[[ Records supplied, beginning ]]

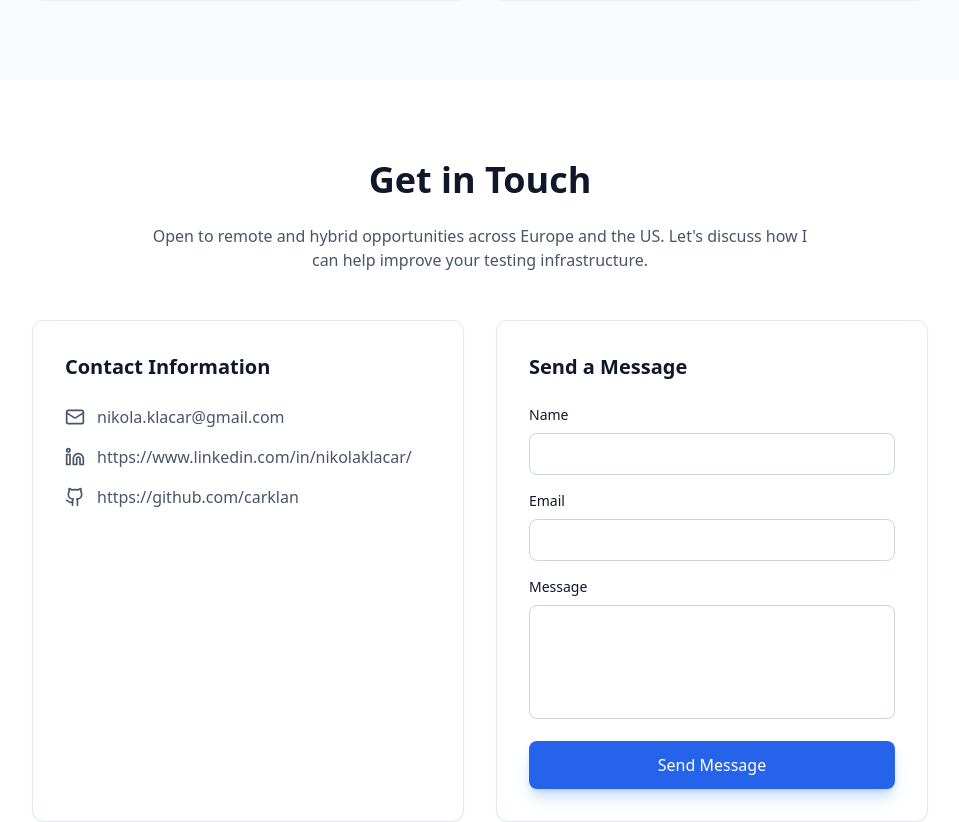
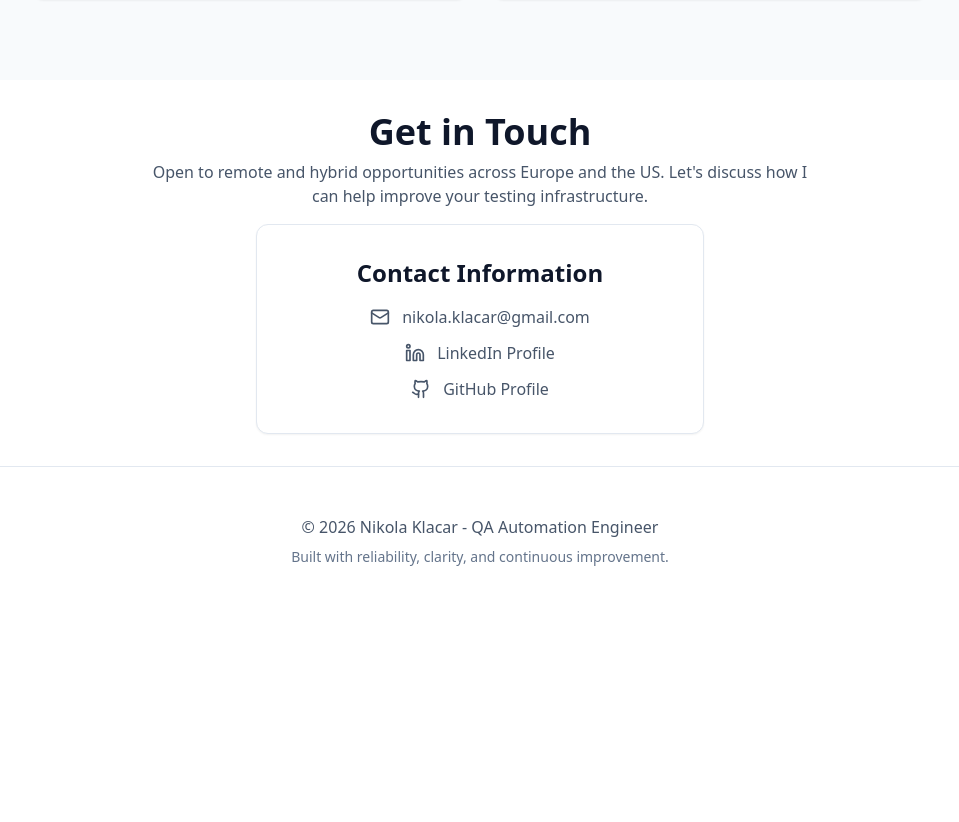
Before and after one commit to CarklaN/nikola-klacar-portfolio, a React (Vite) app: page / in a window 1280 px wide. Shown: the part 4110-4932 px from the top of the page, without its empty margins (160-1119 px from the left). After the commit the page ends 4725 px from the top, so only its background shows below. Built offline with nearby package versions, Linux system fonts and the light colour scheme.

Commit message:
remove and fix

```diff
--- a/src/App.tsx
+++ b/src/App.tsx
@@ -115,7 +115,7 @@ function App() {
 
           <div className="relative max-w-6xl mx-auto text-center">
             {/* <div className="inline-flex items-center gap-2 px-4 py-2 rounded-full bg-blue-50 dark:bg-blue-950/30 border border-blue-200 dark:border-blue-800 text-blue-700 dark:text-blue-300 text-sm font-medium mb-6"> */}
-              {/* <CheckCircle2 size={16} />
+            {/* <CheckCircle2 size={16} />
               Open to Remote Opportunities
             </div> */}
 
@@ -221,7 +221,7 @@ function App() {
                     <li className="flex items-start gap-2">
                       <CheckCircle2 size={18} className="mt-0.5 text-blue-600 flex-shrink-0" />
                       <span>
-                      Validated E2E data flow and performed data integrity checks on Elasticsearch and Redshift
+                        Validated E2E data flow and performed data integrity checks on Elasticsearch and Redshift
                       </span>
                     </li>
                     <li className="flex items-start gap-2">
@@ -517,99 +517,60 @@ function App() {
             </div>
           </div>
         </section>
-
-        <section id="contact" className="py-20 px-4 sm:px-6 lg:px-8">
-          <div className="max-w-4xl mx-auto">
-            <h2 className="text-3xl sm:text-4xl font-bold mb-6 text-center">Get in Touch</h2>
-            <p className="text-center text-slate-600 dark:text-slate-400 mb-12 max-w-2xl mx-auto">
+        <section
+          id="contact"
+          className="min-h-screen lg:min-h-0 flex flex-col px-4 sm:px-6 lg:px-8 pb-12 lg:pb-8"
+        >
+          {/* Header */}
+          <div className="max-w-4xl mx-auto pt-12 lg:pt-8 text-center">
+            <h2 className="text-3xl sm:text-4xl font-bold mb-3 lg:mb-2">
+              Get in Touch
+            </h2>
+            <p className="text-slate-600 dark:text-slate-400 mb-6 lg:mb-4 max-w-2xl mx-auto">
               Open to remote and hybrid opportunities across Europe and the US. Let's discuss how I can help improve your testing infrastructure.
             </p>
+          </div>
 
-            <div className="grid md:grid-cols-2 gap-8">
-              <div className="bg-white dark:bg-slate-800 rounded-xl p-8 shadow-sm border border-slate-200 dark:border-slate-700">
-                <h3 className="text-xl font-bold mb-6">Contact Information</h3>
-                <div className="space-y-4">
+          {/* Contact box */}
+          <div className="flex flex-1 lg:flex-none items-center justify-center">
+            <div className="max-w-md w-full">
+              <div className="bg-white dark:bg-slate-800 rounded-xl p-6 lg:p-8 shadow-sm border border-slate-200 dark:border-slate-700 text-center">
+                <h3 className="text-2xl font-bold mb-4">Contact Information</h3>
+
+                <div className="space-y-3">
                   <a
-                    href="nikola.klacar@gmail.com"
-                    className="flex items-center gap-3 text-slate-600 dark:text-slate-300 hover:text-blue-600 dark:hover:text-blue-400 transition-colors"
+                    href="mailto:nikola.klacar@gmail.com"
+                    className="flex justify-center items-center gap-3 text-slate-600 dark:text-slate-300 hover:text-blue-600 dark:hover:text-blue-400 transition-colors"
                   >
                     <Mail size={20} />
                     <span>nikola.klacar@gmail.com</span>
                   </a>
+
                   <a
                     href="https://www.linkedin.com/in/nikolaklacar/"
                     target="_blank"
                     rel="noopener noreferrer"
-                    className="flex items-center gap-3 text-slate-600 dark:text-slate-300 hover:text-blue-600 dark:hover:text-blue-400 transition-colors"
+                    className="flex justify-center items-center gap-3 text-slate-600 dark:text-slate-300 hover:text-blue-600 dark:hover:text-blue-400 transition-colors"
                   >
                     <Linkedin size={20} />
-                    <span>https://www.linkedin.com/in/nikolaklacar/</span>
+                    <span>LinkedIn Profile</span>
                   </a>
+
                   <a
                     href="https://github.com/carklan"
                     target="_blank"
                     rel="noopener noreferrer"
-                    className="flex items-center gap-3 text-slate-600 dark:text-slate-300 hover:text-blue-600 dark:hover:text-blue-400 transition-colors"
+                    className="flex justify-center items-center gap-3 text-slate-600 dark:text-slate-300 hover:text-blue-600 dark:hover:text-blue-400 transition-colors"
                   >
                     <Github size={20} />
-                    <span>https://github.com/carklan</span>
+                    <span>GitHub Profile</span>
                   </a>
                 </div>
               </div>
-
-              <form onSubmit={handleSubmit} className="bg-white dark:bg-slate-800 rounded-xl p-8 shadow-sm border border-slate-200 dark:border-slate-700">
-                <h3 className="text-xl font-bold mb-6">Send a Message</h3>
-                <div className="space-y-4">
-                  <div>
-                    <label htmlFor="name" className="block text-sm font-medium mb-2">Name</label>
-                    <input
-                      type="text"
-                      id="name"
-                      value={formData.name}
-                      onChange={(e) => setFormData(prev => ({ ...prev, name: e.target.value }))}
-                      required
-                      className="w-full px-4 py-2 rounded-lg border border-slate-300 dark:border-slate-600 bg-white dark:bg-slate-900 focus:ring-2 focus:ring-blue-500 focus:border-transparent outline-none transition-shadow"
-                    />
-                  </div>
-                  <div>
-                    <label htmlFor="email" className="block text-sm font-medium mb-2">Email</label>
-                    <input
-                      type="email"
-                      id="email"
-                      value={formData.email}
-                      onChange={(e) => setFormData(prev => ({ ...prev, email: e.target.value }))}
-                      required
-                      className="w-full px-4 py-2 rounded-lg border border-slate-300 dark:border-slate-600 bg-white dark:bg-slate-900 focus:ring-2 focus:ring-blue-500 focus:border-transparent outline-none transition-shadow"
-                    />
-                  </div>
-                  <div>
-                    <label htmlFor="message" className="block text-sm font-medium mb-2">Message</label>
-                    <textarea
-                      id="message"
-                      value={formData.message}
-                      onChange={(e) => setFormData(prev => ({ ...prev, message: e.target.value }))}
-                      required
-                      rows={4}
-                      className="w-full px-4 py-2 rounded-lg border border-slate-300 dark:border-slate-600 bg-white dark:bg-slate-900 focus:ring-2 focus:ring-blue-500 focus:border-transparent outline-none transition-shadow resize-none"
-                    />
-                  </div>
-                  <button
-                    type="submit"
-                    className="w-full px-6 py-3 bg-blue-600 hover:bg-blue-700 text-white font-medium rounded-lg transition-colors shadow-lg shadow-blue-500/30"
-                  >
-                    Send Message
-                  </button>
-                  {formStatus === 'success' && (
-                    <div className="flex items-center gap-2 text-green-600 dark:text-green-400 text-sm">
-                      <CheckCircle2 size={16} />
-                      Message sent successfully!
-                    </div>
-                  )}
-                </div>
-              </form>
             </div>
           </div>
         </section>
+
       </main>
 
       <footer className="border-t border-slate-200 dark:border-slate-800 py-12 px-4 sm:px-6 lg:px-8">
```
Also changed, not shown: 5 other files (tests, documents, lock files or other folders).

[[ Records supplied, end ]]

How to complete this task: Copy every line of the data above in which the string "gmail" appears.

Reply to the task:
-                    href="nikola.klacar@gmail.com"
+                    href="mailto:nikola.klacar@gmail.com"
                     <span>nikola.klacar@gmail.com</span>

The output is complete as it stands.